What is the Driver’s License Hearing:
There are actually two parts to a DUI case in Utah, the criminal part and the “civil” part. The civil part exists because, under Utah law, your driver’s license is automatically suspended when either of these things happens:
- You are arrested for DUI (a “per se” suspension)
- You refuse to take a chemical test under Utah’s Implied Consent statute (“refusal” suspension)
The only way to fight this automatic suspension is to request a Driver’s License Review Hearing. You are required to request this hearing within 10 days of your arrest (as it says on the small print of your citation). If this 10 days passes, it is extremely hard or impossible to fight the suspension.
What happens at the Driver’s License Review Hearing:
The driver’s license review hearings take place not at the courthouse, but at various Driver’s License Division offices around the state (yeah, where you stand in line to get your license). The people present at the hearing are:
- Your Lawyer (if you’ve hired a lawyer)
- The Driver’s License Hearing Officer (this is not a judge)
- The law enforcement officer who arrested you (usually appearing by phone)

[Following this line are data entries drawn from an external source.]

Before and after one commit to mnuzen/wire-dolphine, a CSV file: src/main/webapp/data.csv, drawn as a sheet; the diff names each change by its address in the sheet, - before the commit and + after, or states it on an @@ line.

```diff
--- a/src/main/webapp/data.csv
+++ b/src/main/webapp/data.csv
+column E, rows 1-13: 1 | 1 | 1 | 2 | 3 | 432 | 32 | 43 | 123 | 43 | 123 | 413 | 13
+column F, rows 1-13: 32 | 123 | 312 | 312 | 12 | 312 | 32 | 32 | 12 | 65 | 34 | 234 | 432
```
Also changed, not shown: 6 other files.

First, the law enforcement officer will testify as to why you were arrested and how the tests were given (if they were given). Then you (or your attorney) will have a chance to cross examine the officer and to try and convince the hearing officer that your license should not be suspended. For example, if you took a chemical test that showed .08 or above, you can argue that the test was inaccurate or improperly done. If you refused chemical tests, you can argue that the officer lacked “reasonable grounds” to arrest you for DUI, or that there was a procedural problem (such as problems with the warning “admonition” which is required to be given). Obviously, these are often technical arguments for which it helps to have an attorney.

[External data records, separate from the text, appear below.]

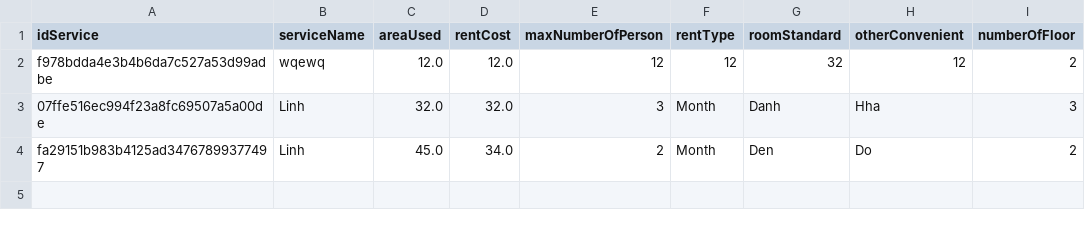
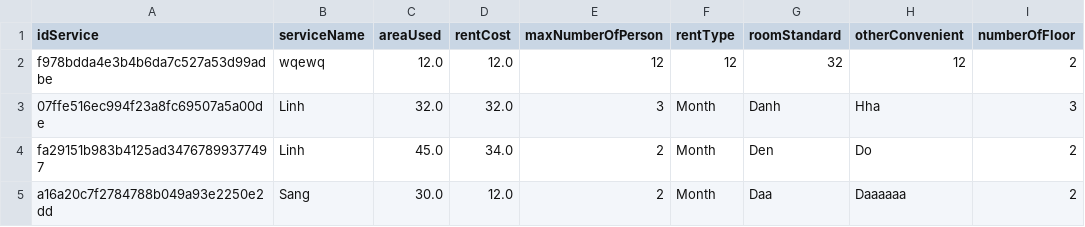
Before and after one commit to BOC1096/Module2_C0919G1_DoanNgocLinh, a CSV file: src/CaseStudy_FuramaResort/Data/House.csv, drawn as a sheet; the diff names each change by its address in the sheet, - before the commit and + after, or states it on an @@ line.

```diff
--- a/src/CaseStudy_FuramaResort/Data/House.csv
+++ b/src/CaseStudy_FuramaResort/Data/House.csv
+row 5: a16a20c7f2784788b049a93e2250e2dd | Sang | 30.0 | 12.0 | 2 | Month | Daa | Daaaaaa | 2
```
Also changed, not shown: src/CaseStudy_FuramaResort/Data/Booking.csv, src/CaseStudy_FuramaResort/Data/Customer.csv, 4 other files.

How Long Can You Lose Your License:
If you did not request a hearing, or you requested a hearing and lost, then you automatically lose your license for the following periods:
If you refused the chemical test:
- 18 months for the first offense.
- 36 months on the second offense.
If you were arrested for DUI (and didn’t refuse the test):
- 120 days for the first offense.
- 2 years for the second offense.
(Note: these time-periods are for drivers over 21 years of age. The numbers differ for driver’s less than 21).
Your Driver’s License Hearing and Your Criminal Case:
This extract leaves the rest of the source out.